*** Opening of Task data ***

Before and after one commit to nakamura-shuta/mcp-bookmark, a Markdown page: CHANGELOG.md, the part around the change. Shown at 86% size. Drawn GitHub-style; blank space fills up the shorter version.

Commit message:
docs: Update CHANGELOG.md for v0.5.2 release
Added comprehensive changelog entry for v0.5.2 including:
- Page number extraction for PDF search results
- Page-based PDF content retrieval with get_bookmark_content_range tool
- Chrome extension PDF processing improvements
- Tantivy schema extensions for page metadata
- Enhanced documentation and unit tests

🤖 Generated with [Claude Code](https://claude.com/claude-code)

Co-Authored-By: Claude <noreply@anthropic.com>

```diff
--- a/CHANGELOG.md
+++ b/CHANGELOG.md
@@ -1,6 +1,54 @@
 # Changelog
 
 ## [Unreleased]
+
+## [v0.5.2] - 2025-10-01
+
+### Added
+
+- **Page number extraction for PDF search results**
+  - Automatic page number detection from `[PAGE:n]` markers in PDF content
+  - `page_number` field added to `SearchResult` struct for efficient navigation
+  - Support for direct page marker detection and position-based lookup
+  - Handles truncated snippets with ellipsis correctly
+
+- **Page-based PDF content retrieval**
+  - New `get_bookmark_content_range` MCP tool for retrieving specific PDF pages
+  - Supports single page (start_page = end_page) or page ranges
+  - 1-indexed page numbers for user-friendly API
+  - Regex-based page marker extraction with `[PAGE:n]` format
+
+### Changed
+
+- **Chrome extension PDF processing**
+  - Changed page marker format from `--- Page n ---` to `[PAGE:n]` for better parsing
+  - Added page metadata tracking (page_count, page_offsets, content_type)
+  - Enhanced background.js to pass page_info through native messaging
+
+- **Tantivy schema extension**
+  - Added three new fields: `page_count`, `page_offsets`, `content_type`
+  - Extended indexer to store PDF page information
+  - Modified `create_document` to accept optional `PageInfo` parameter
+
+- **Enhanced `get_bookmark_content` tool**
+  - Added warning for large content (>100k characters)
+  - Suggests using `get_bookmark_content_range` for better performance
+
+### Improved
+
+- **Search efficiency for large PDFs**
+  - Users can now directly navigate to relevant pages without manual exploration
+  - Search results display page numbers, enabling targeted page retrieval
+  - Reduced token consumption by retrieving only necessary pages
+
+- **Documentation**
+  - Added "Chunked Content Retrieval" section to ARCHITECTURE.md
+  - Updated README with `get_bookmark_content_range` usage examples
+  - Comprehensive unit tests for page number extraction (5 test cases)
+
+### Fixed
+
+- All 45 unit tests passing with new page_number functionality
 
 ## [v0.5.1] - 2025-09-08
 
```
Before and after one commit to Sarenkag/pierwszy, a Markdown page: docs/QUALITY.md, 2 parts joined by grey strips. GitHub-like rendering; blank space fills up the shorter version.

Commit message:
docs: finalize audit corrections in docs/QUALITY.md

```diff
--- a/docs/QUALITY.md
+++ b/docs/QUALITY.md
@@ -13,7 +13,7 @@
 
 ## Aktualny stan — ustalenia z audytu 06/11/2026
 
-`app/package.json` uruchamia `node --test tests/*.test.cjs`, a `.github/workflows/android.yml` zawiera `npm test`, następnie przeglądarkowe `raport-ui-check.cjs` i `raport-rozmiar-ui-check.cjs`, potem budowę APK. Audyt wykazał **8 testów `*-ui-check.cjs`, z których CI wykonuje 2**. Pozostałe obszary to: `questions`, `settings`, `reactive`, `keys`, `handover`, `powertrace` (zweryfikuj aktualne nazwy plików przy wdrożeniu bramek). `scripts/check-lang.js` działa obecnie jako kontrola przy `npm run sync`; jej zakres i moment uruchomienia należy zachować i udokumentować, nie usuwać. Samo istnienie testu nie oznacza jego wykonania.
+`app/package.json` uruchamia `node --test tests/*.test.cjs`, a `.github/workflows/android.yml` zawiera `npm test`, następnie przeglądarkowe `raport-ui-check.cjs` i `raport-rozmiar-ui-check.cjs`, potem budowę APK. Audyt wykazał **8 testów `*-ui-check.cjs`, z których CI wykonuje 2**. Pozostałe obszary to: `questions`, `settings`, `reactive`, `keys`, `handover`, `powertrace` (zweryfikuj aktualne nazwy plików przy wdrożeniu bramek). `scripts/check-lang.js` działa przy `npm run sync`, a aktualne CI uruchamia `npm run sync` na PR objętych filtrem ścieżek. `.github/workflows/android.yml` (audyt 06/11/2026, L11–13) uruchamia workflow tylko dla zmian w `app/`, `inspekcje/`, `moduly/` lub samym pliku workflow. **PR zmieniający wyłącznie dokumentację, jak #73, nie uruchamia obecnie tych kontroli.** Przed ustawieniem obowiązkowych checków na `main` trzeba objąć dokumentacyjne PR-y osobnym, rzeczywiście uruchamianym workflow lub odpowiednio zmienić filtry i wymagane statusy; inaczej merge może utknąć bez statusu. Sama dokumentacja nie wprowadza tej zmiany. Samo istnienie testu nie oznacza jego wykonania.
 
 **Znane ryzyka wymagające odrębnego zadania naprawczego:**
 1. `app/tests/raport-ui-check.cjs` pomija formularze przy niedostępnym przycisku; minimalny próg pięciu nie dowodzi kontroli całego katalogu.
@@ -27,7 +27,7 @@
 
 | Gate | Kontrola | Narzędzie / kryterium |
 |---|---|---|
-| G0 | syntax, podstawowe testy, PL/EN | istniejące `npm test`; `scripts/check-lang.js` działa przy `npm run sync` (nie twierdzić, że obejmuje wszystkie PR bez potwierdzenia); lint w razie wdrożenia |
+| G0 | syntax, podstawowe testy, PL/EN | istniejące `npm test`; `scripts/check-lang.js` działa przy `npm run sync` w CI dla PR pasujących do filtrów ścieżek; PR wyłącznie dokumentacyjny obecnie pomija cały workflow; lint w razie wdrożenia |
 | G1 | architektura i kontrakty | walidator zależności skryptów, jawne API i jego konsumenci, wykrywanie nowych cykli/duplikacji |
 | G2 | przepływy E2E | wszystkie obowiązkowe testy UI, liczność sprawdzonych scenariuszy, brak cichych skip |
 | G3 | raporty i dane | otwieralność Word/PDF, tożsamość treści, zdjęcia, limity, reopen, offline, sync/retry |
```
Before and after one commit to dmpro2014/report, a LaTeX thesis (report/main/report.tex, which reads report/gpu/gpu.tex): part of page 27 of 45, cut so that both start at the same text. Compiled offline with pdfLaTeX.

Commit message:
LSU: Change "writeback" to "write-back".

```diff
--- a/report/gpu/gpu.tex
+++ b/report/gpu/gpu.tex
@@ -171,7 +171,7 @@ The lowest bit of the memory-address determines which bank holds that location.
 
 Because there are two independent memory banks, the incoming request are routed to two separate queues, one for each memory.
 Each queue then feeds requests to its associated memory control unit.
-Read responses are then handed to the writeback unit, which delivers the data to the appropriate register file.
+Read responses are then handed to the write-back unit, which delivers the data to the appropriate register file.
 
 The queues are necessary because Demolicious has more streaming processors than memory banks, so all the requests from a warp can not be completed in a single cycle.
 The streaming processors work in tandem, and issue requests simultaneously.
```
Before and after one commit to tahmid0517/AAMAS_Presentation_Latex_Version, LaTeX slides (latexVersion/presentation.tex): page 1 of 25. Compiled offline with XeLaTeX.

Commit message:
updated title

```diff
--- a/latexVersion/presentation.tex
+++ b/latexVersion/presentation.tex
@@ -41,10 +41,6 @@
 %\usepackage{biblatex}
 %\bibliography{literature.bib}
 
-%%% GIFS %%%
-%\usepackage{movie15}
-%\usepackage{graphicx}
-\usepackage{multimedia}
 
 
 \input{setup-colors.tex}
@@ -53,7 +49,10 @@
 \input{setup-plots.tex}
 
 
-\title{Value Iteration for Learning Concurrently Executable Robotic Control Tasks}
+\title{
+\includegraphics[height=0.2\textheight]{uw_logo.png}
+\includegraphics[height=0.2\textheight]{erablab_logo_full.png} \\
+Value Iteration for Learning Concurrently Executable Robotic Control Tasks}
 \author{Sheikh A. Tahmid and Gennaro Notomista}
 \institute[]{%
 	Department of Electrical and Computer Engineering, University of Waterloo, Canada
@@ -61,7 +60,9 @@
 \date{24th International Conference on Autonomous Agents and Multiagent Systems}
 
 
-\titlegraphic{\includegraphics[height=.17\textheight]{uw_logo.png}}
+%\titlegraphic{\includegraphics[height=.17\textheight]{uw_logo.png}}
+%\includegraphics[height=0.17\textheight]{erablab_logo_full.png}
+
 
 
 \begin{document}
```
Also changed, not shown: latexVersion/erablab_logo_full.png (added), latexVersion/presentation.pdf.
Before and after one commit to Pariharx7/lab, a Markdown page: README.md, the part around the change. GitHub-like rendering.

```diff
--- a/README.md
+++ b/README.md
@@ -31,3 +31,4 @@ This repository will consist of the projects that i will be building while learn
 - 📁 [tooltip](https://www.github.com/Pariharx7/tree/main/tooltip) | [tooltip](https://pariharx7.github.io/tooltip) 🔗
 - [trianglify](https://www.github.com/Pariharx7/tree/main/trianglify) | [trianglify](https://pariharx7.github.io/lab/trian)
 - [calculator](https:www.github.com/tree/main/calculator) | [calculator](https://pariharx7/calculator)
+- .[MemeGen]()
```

*** Close of Task data ***

Work order>
Reproduce exactly, please, only the lines from the start of the data above to the line that contains "Added comprehensive changelog", with both ends kept.

Response below>
Before and after one commit to nakamura-shuta/mcp-bookmark, a Markdown page: CHANGELOG.md, the part around the change. Shown at 86% size. Drawn GitHub-style; blank space fills up the shorter version.

Commit message:
docs: Update CHANGELOG.md for v0.5.2 release
Added comprehensive changelog entry for v0.5.2 including:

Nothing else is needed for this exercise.